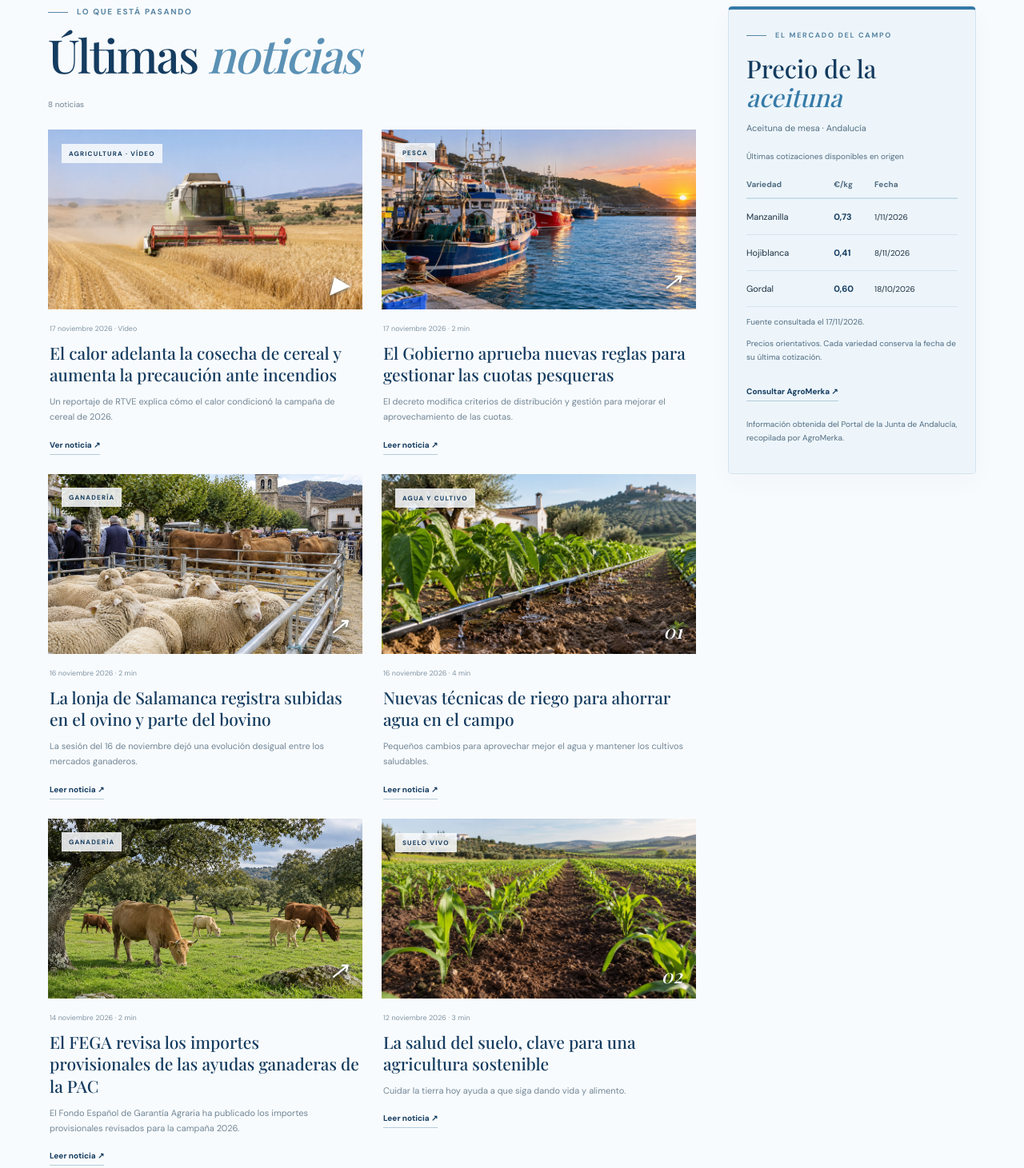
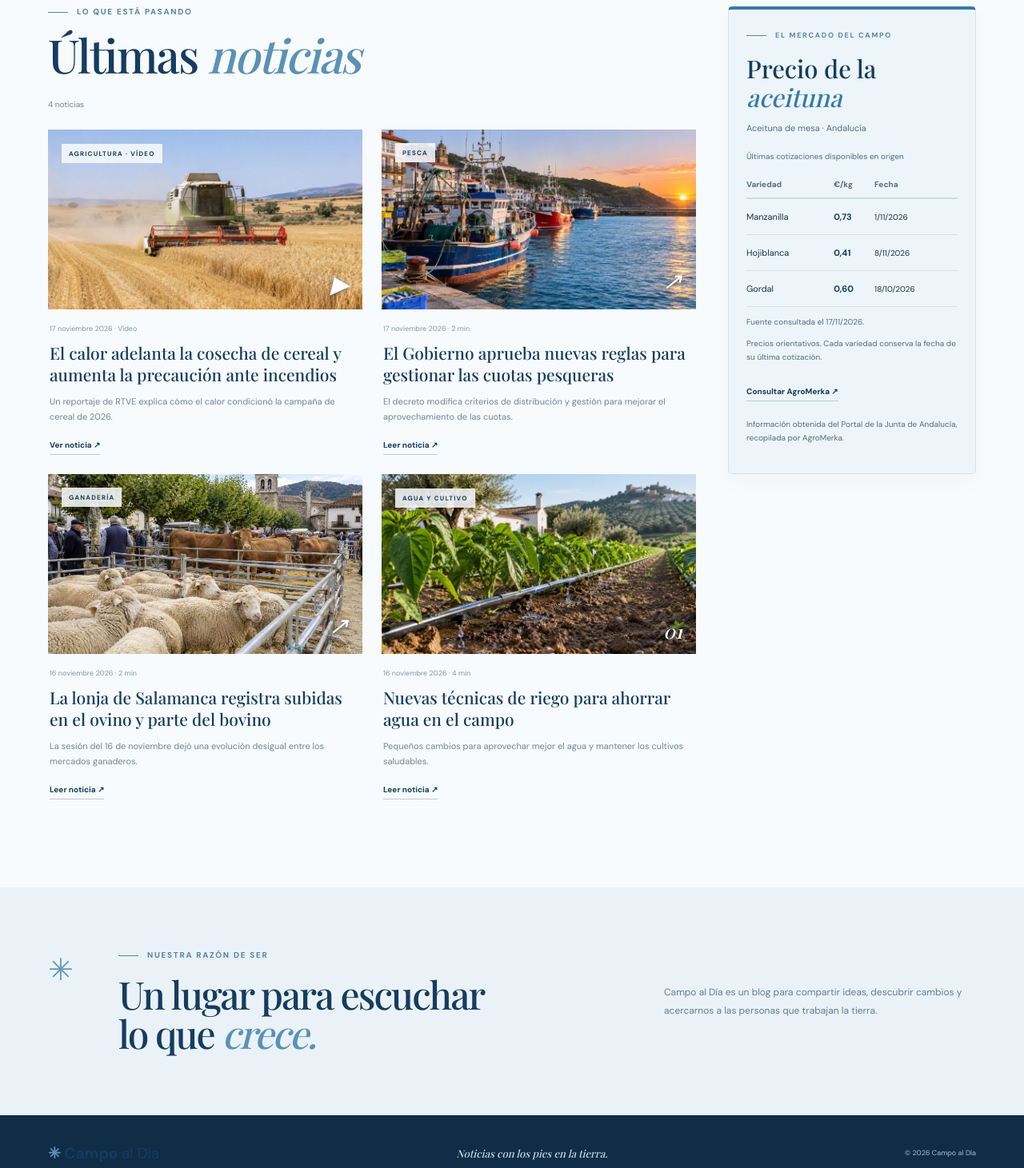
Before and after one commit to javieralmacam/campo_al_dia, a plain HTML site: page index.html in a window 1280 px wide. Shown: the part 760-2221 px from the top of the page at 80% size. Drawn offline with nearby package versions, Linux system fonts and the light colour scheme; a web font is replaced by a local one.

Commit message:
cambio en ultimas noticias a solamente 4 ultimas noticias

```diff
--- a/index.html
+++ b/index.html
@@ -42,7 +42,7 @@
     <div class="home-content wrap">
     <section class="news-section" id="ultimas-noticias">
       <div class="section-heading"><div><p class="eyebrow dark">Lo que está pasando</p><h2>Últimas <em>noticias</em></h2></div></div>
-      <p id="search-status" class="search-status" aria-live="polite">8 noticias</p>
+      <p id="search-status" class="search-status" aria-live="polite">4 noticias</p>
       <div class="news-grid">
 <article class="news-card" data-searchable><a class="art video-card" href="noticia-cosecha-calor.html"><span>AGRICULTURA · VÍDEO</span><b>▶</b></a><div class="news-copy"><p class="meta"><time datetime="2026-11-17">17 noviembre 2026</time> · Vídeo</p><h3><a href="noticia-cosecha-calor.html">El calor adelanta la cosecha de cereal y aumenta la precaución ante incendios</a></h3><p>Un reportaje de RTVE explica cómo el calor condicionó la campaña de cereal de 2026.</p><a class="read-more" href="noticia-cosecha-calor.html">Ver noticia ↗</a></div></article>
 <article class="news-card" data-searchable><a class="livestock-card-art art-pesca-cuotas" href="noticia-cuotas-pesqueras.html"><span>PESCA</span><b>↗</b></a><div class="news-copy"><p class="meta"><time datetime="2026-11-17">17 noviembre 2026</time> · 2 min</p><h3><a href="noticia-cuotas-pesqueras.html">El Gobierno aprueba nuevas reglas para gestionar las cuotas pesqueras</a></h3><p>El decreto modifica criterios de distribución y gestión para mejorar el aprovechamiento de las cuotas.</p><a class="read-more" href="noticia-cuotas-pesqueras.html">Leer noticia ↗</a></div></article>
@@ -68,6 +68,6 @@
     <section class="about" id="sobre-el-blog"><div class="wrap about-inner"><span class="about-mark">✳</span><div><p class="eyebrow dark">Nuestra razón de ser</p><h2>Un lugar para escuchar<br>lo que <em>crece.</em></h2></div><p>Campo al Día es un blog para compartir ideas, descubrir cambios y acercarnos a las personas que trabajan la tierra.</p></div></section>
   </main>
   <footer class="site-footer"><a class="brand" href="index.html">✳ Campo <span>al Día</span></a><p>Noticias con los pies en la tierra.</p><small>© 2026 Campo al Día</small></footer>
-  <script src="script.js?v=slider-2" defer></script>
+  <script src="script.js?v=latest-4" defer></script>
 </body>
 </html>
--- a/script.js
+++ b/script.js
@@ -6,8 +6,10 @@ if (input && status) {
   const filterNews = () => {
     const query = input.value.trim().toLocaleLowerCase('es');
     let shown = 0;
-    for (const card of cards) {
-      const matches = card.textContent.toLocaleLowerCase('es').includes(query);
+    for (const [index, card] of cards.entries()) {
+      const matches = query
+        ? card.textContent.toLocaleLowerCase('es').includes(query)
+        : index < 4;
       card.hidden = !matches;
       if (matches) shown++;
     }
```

---

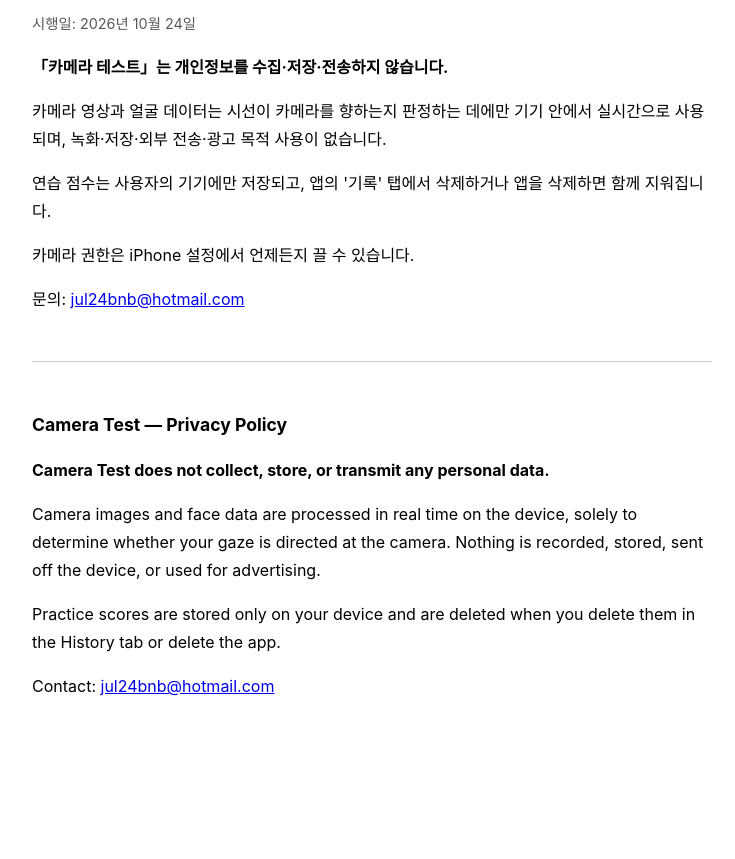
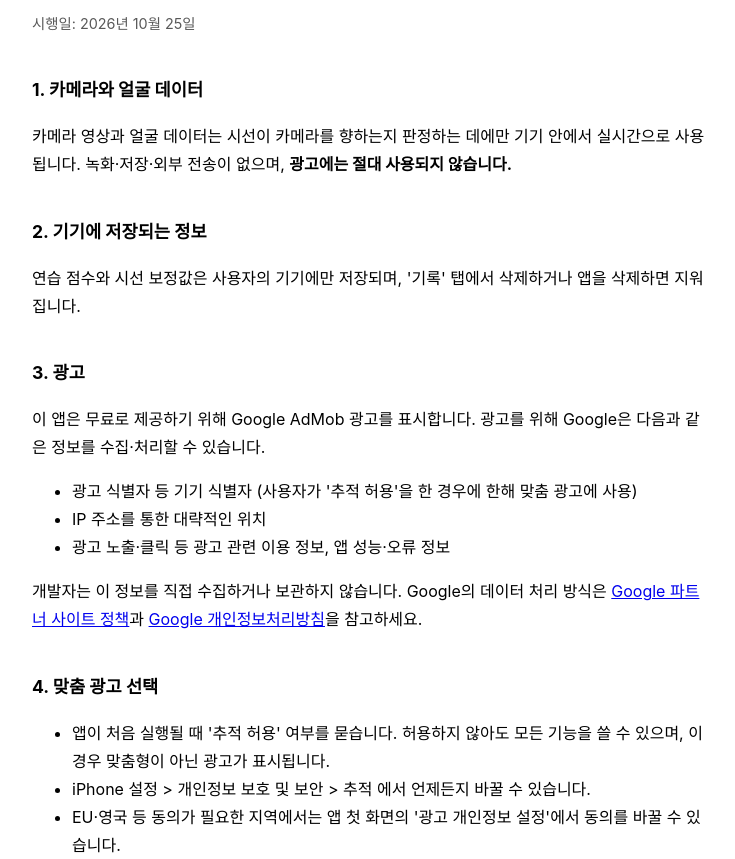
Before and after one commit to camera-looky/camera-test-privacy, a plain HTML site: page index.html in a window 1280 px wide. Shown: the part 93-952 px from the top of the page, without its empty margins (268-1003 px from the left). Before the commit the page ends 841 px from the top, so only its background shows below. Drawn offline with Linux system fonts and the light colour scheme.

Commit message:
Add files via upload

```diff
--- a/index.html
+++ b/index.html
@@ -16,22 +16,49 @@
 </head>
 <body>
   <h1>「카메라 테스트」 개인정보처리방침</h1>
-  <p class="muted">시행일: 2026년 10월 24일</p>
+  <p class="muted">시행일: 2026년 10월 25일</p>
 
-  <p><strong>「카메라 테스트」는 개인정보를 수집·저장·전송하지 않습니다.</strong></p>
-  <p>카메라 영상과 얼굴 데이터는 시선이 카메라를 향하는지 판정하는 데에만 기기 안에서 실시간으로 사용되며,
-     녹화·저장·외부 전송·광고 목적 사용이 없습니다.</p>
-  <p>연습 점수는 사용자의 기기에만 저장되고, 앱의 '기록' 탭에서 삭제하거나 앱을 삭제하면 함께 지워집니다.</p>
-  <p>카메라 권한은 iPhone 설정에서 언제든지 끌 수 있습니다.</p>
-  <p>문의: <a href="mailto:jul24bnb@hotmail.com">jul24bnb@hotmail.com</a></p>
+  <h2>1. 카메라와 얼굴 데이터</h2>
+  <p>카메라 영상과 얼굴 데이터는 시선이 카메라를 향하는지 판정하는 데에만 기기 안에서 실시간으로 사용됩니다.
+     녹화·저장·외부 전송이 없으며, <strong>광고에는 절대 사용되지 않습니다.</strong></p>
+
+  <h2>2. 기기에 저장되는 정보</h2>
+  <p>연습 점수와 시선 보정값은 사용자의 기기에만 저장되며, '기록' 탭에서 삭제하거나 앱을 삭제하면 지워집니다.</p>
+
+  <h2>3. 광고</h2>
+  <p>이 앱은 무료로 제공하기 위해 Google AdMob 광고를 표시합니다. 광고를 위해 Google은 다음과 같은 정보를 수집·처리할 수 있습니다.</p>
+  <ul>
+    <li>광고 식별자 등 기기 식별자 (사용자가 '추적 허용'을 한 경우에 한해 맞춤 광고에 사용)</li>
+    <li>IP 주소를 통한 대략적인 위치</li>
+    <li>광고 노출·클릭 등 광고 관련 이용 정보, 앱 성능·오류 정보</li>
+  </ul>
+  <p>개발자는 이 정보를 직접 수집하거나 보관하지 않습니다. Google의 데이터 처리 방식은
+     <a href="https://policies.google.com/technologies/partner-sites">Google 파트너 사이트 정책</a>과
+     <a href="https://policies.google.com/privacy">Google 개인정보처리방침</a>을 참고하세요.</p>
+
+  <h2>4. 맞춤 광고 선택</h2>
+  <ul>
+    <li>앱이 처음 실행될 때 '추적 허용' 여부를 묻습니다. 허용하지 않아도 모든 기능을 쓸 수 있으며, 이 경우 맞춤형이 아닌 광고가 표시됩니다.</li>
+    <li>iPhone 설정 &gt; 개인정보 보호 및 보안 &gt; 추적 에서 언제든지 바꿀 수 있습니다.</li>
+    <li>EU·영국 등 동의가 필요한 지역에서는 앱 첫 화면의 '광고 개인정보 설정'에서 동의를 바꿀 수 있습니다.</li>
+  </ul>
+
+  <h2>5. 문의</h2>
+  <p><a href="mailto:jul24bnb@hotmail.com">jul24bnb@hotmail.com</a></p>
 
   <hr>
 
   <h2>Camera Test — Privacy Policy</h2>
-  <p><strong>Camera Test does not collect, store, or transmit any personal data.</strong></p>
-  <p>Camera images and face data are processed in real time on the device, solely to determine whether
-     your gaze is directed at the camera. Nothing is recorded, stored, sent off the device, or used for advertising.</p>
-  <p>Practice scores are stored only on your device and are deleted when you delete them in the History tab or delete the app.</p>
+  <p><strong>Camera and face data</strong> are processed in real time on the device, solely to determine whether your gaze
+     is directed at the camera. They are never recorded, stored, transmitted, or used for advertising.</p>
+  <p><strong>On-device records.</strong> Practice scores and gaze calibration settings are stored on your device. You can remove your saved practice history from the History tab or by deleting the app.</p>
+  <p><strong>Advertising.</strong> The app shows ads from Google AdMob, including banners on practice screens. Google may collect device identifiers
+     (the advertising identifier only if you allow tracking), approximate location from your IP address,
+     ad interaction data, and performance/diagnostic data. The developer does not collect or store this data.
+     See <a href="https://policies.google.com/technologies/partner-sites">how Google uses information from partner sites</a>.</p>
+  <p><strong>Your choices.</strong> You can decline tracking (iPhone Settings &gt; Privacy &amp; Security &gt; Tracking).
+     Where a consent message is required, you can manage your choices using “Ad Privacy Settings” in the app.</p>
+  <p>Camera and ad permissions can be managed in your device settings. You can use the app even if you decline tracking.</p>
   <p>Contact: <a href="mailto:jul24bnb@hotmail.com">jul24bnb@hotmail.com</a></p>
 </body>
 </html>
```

...

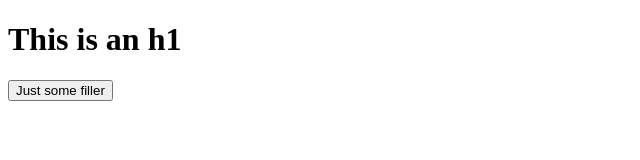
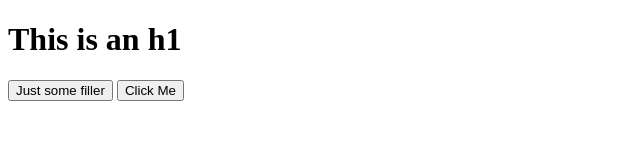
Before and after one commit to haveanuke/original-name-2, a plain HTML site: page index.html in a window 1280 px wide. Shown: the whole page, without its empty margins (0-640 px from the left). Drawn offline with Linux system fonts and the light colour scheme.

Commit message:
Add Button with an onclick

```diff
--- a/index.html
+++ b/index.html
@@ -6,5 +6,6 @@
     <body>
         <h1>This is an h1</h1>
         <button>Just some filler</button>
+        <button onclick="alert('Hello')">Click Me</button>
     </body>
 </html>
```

-- Goal of the exercise --
Go over the listing above and return each line with "카메라를".

-- Written solution --
-  <p>카메라 영상과 얼굴 데이터는 시선이 카메라를 향하는지 판정하는 데에만 기기 안에서 실시간으로 사용되며,
+  <p>카메라 영상과 얼굴 데이터는 시선이 카메라를 향하는지 판정하는 데에만 기기 안에서 실시간으로 사용됩니다.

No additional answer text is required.